▶ **Task directions**
In your copy, reproduce each entry exactly and leave out the pictures.

▶ **Data excerpts**
● ● ●
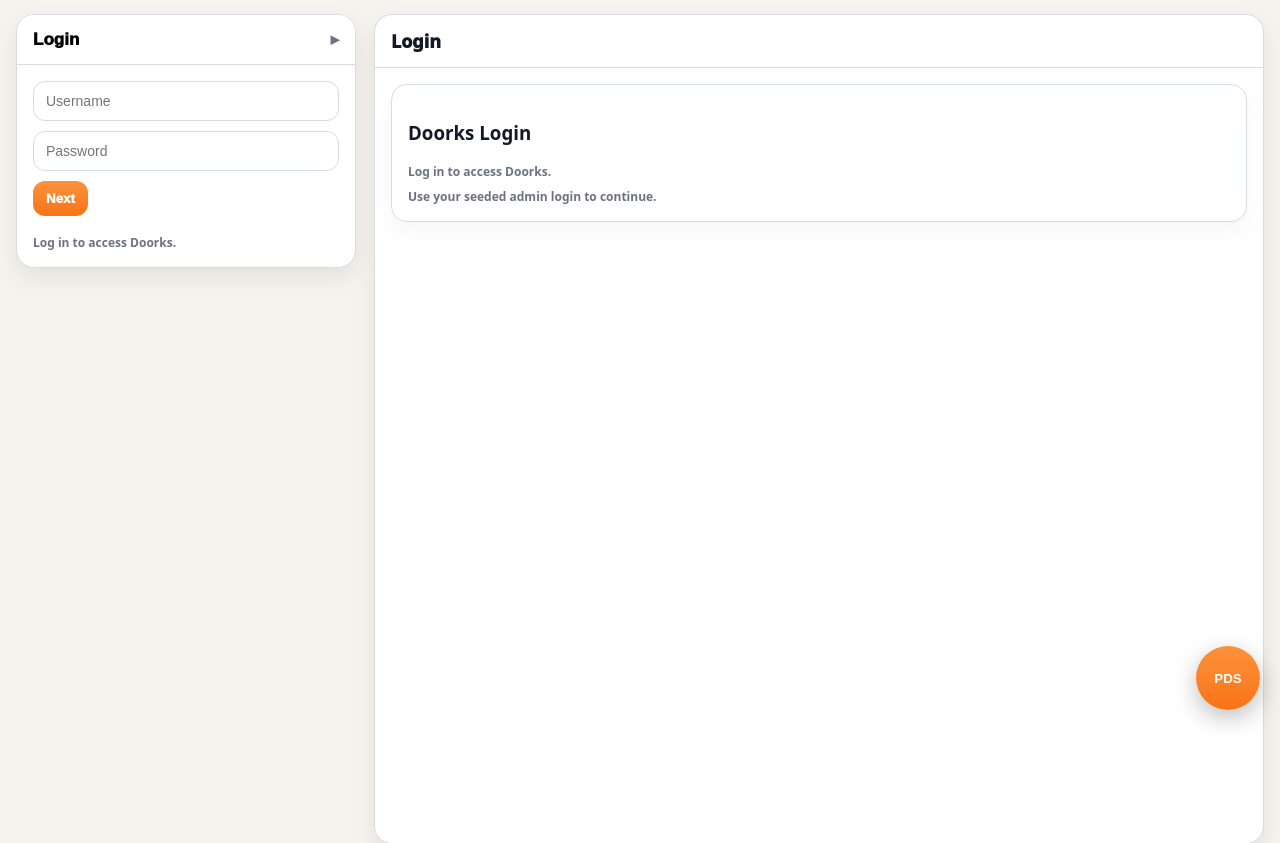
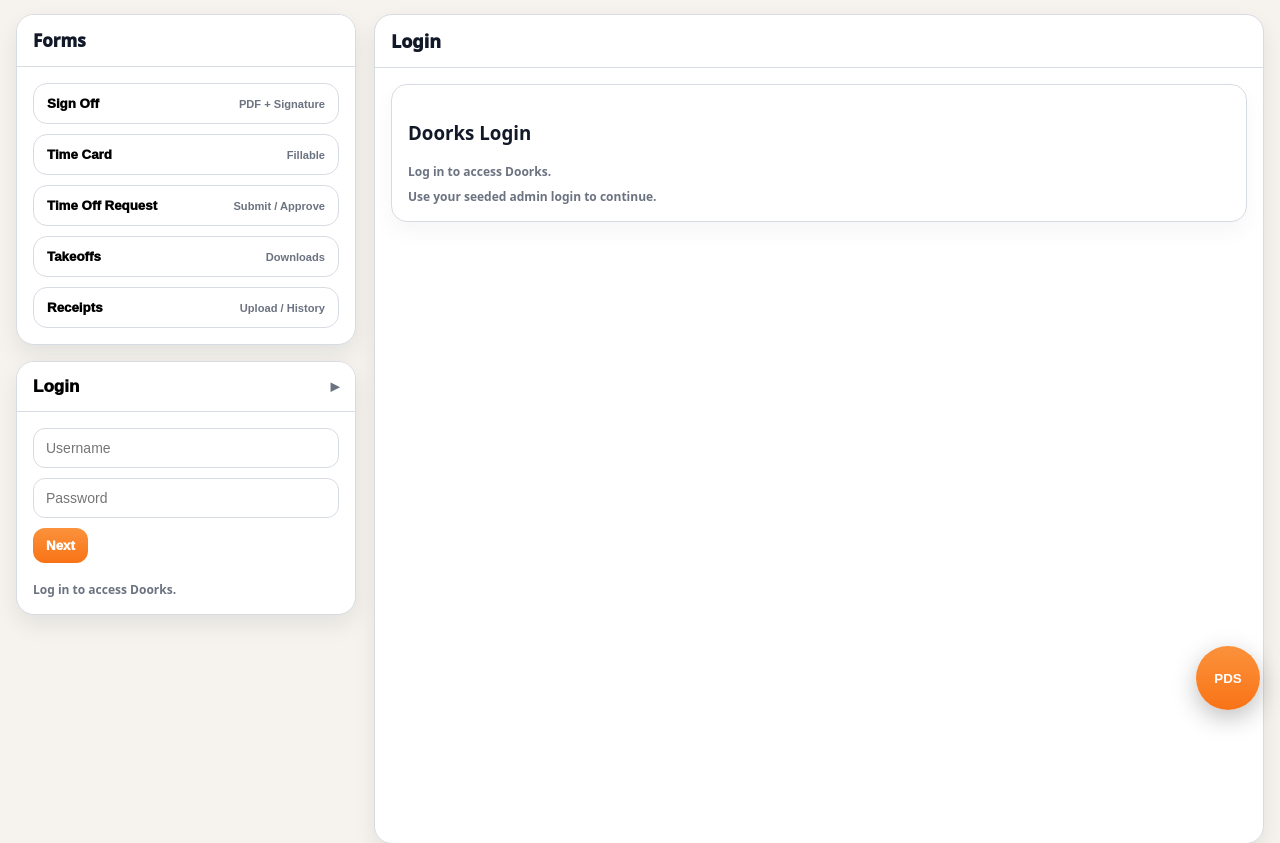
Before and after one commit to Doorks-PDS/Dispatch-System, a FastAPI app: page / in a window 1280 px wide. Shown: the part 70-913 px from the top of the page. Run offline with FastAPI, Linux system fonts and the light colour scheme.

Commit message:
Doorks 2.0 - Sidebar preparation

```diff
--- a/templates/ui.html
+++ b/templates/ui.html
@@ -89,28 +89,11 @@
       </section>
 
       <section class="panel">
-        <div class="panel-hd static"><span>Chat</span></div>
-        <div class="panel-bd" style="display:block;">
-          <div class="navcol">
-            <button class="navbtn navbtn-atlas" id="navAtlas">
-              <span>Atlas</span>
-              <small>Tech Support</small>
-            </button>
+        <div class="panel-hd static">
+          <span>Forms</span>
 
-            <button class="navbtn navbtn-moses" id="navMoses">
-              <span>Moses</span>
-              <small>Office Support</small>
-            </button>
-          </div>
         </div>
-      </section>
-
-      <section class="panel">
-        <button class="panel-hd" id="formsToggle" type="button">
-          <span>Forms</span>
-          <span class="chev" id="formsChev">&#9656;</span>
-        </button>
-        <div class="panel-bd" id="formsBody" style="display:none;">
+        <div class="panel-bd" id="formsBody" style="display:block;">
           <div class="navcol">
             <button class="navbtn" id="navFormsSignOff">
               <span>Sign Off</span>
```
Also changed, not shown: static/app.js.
● ● ●
▶ **Solution to the exercise**
Before and after one commit to Doorks-PDS/Dispatch-System, a FastAPI app: page / in a window 1280 px wide. Shown: the part 70-913 px from the top of the page. Run offline with FastAPI, Linux system fonts and the light colour scheme.

Commit message:
Doorks 2.0 - Sidebar preparation

```diff
--- a/templates/ui.html
+++ b/templates/ui.html
@@ -89,28 +89,11 @@
       </section>
 
       <section class="panel">
-        <div class="panel-hd static"><span>Chat</span></div>
-        <div class="panel-bd" style="display:block;">
-          <div class="navcol">
-            <button class="navbtn navbtn-atlas" id="navAtlas">
-              <span>Atlas</span>
-              <small>Tech Support</small>
-            </button>
+        <div class="panel-hd static">
+          <span>Forms</span>
 
-            <button class="navbtn navbtn-moses" id="navMoses">
-              <span>Moses</span>
-              <small>Office Support</small>
-            </button>
-          </div>
         </div>
-      </section>
-
-      <section class="panel">
-        <button class="panel-hd" id="formsToggle" type="button">
-          <span>Forms</span>
-          <span class="chev" id="formsChev">&#9656;</span>
-        </button>
-        <div class="panel-bd" id="formsBody" style="display:none;">
+        <div class="panel-bd" id="formsBody" style="display:block;">
           <div class="navcol">
             <button class="navbtn" id="navFormsSignOff">
               <span>Sign Off</span>
```
Also changed, not shown: static/app.js.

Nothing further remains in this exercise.